_Work order_
Report how many lines of these entries hold the string "rows"; reply with the number alone.
━━━ Extracted entries ━━━
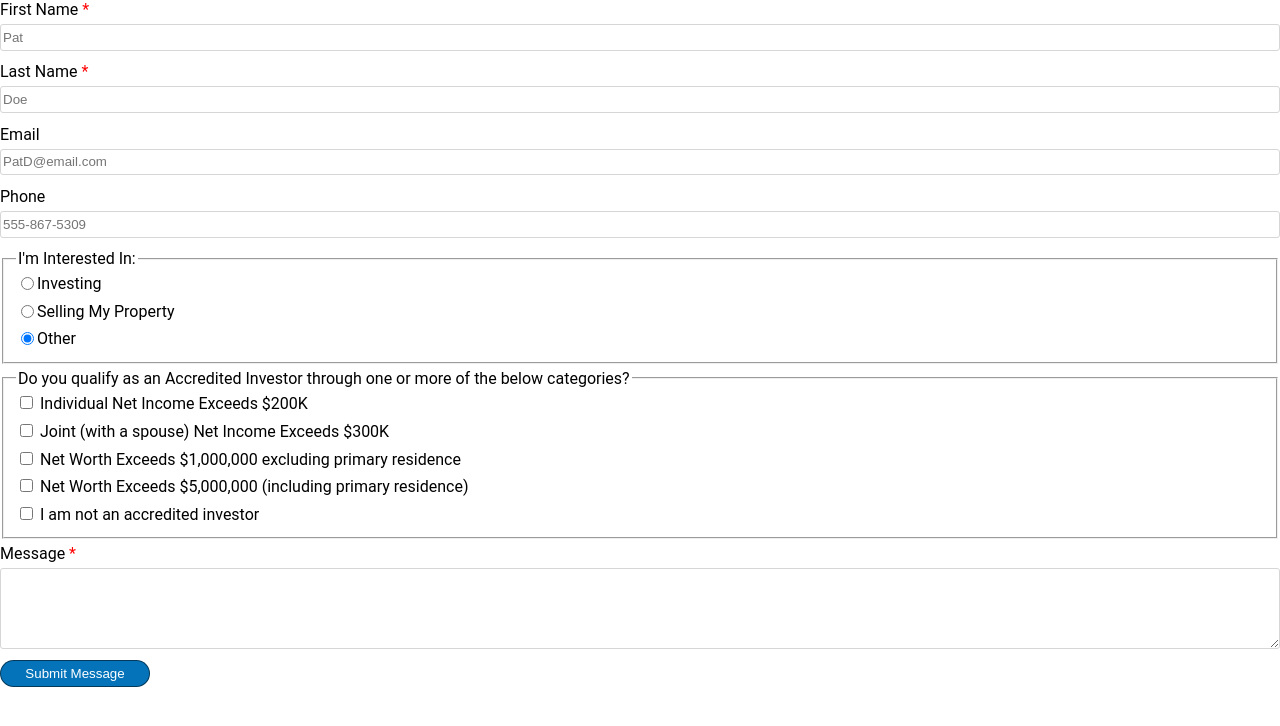
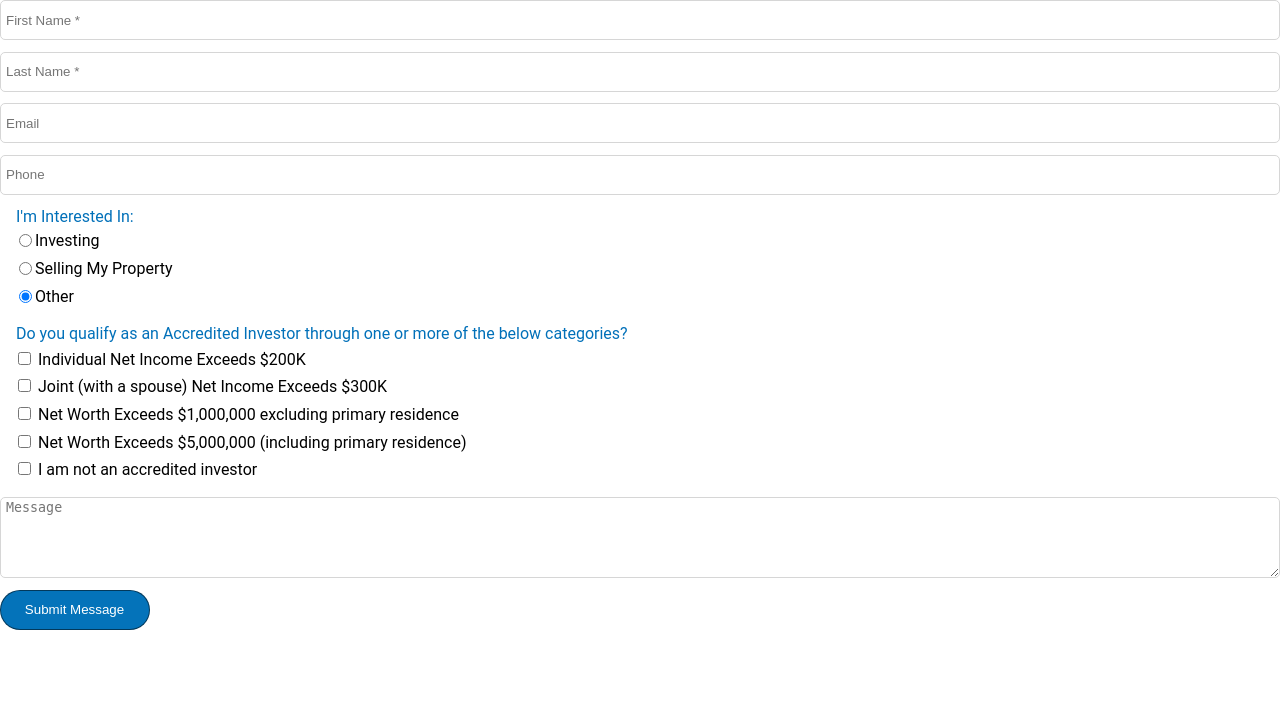
Before and after one commit to handev-001/HAN-Elements, a PHP site: page /han/contact-us.html in a window 1280 px wide. Shown: the top 726 px of the page. Run offline with PHP 8.4, Linux system fonts and the light colour scheme.

Commit message:
update form style

```diff
--- a/han/contact-us.html
+++ b/han/contact-us.html
@@ -14,17 +14,13 @@
     <form class="net-form" data-netlify="true" name="han-contact-us" method="POST" action="/han/thank-you.html" netlify-honeypot="h-field">
         <input type='hidden' name='form-name' value='han-contact-us' />
 
-        <label for="namef">First Name <span class="red-text">*</span></label>
-        <input type="text" id="namef" name="namef" required="required" placeholder="Pat" autocomplete="given-name">
+        <input type="text" id="namef" name="namef" required="required" placeholder="First Name *" autocomplete="given-name">
 
-        <label for="namel">Last Name <span class="red-text">*</span></label>
-        <input type="text" id="namel" name="namel" required="required" placeholder="Doe" autocomplete="family-name">
+        <input type="text" id="namel" name="namel" required="required" placeholder="Last Name *" autocomplete="family-name">
 
-        <label for="email">Email</label>
-        <input type="email" id="email" name="email" placeholder="PatD@email.com" autocomplete="email">
+        <input type="email" id="email" name="email" placeholder="Email" autocomplete="email">
 
-        <label for="phone">Phone</label>
-        <input type="tel" id="phone" name="phone" pattern="1?[0-9]{3}-?[0-9]{3}-?[0-9]{4}" placeholder="555-867-5309" autocomplete="tel">
+        <input type="tel" id="phone" name="phone" pattern="1?[0-9]{3}-?[0-9]{3}-?[0-9]{4}" placeholder="Phone" autocomplete="tel">
 
         <fieldset>
             <legend>I'm Interested In:</legend>
@@ -72,12 +68,9 @@
                 <input type="checkbox" id="notinvestor" name="notinvestor" />
                 <label for="notinvestor">I am not an accredited investor</label>
             </div>
-
         </fieldset>
 
-
-        <label for="message">Message <span class="red-text">*</span></label>
-        <textarea id="message" name="message" rows="5"></textarea>
+        <textarea id="message" name="message" rows="5" placeholder="Message"></textarea>
 
         <input type="text" id="h-field" name="h-field">
 
--- a/han/style.css
+++ b/han/style.css
@@ -83,15 +83,6 @@ form.net-form {
 	align-content:flex-start;
 	gap: 5px 10px;
 }
-form.net-form fieldset {
-	display:flex;
-	flex-direction:column;
-	flex-wrap:wrap;
-	justify-content:flex-start;
-	align-items:flex-start;
-	align-content:flex-start;
-	gap: 5px 10px;
-}
 form.net-form  br {
 	display: none;
 	width: 0px;
@@ -104,14 +95,15 @@ form.net-form  input,
 form.net-form  select,
 form.net-form  textarea {
 	flex: 1 0 100%;
-	min-height:2em;
+	min-height: 3em;
 	margin-bottom: 0.5em;
+	padding-left: 5px;
 
 	background-color: rgba(255,255,255,1);
     border-style: solid;
     border-width: 1px;
     border-color: rgba(214,214,214,1);
-	border-radius: 3px;
+	border-radius: 5px;
 }
 
 form.net-form input[type="checkbox"],
@@ -135,10 +127,19 @@ form.net-form input[type="submit"]:hover {
 	border: 1px solid rgba(0,0,0,1);
 }
 
-form.net-form  fieldset {
+form.net-form fieldset {
+	display:flex;
 	flex: 1 0 calc(100% - 1.5em);
+	flex-direction:column;
+	flex-wrap:wrap;
+	justify-content:flex-start;
+	align-items:flex-start;
+	align-content:flex-start;
+	gap: 5px 10px;
+	border:none;
 }
 form.net-form  fieldset  legend {
+	color: #0170b9;
 	border: none;
 }
 form.net-form  fieldset input[type="radio"] {
```
Lines whose indentation alone changed are shown as unchanged.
━━━
_Exercise response_
2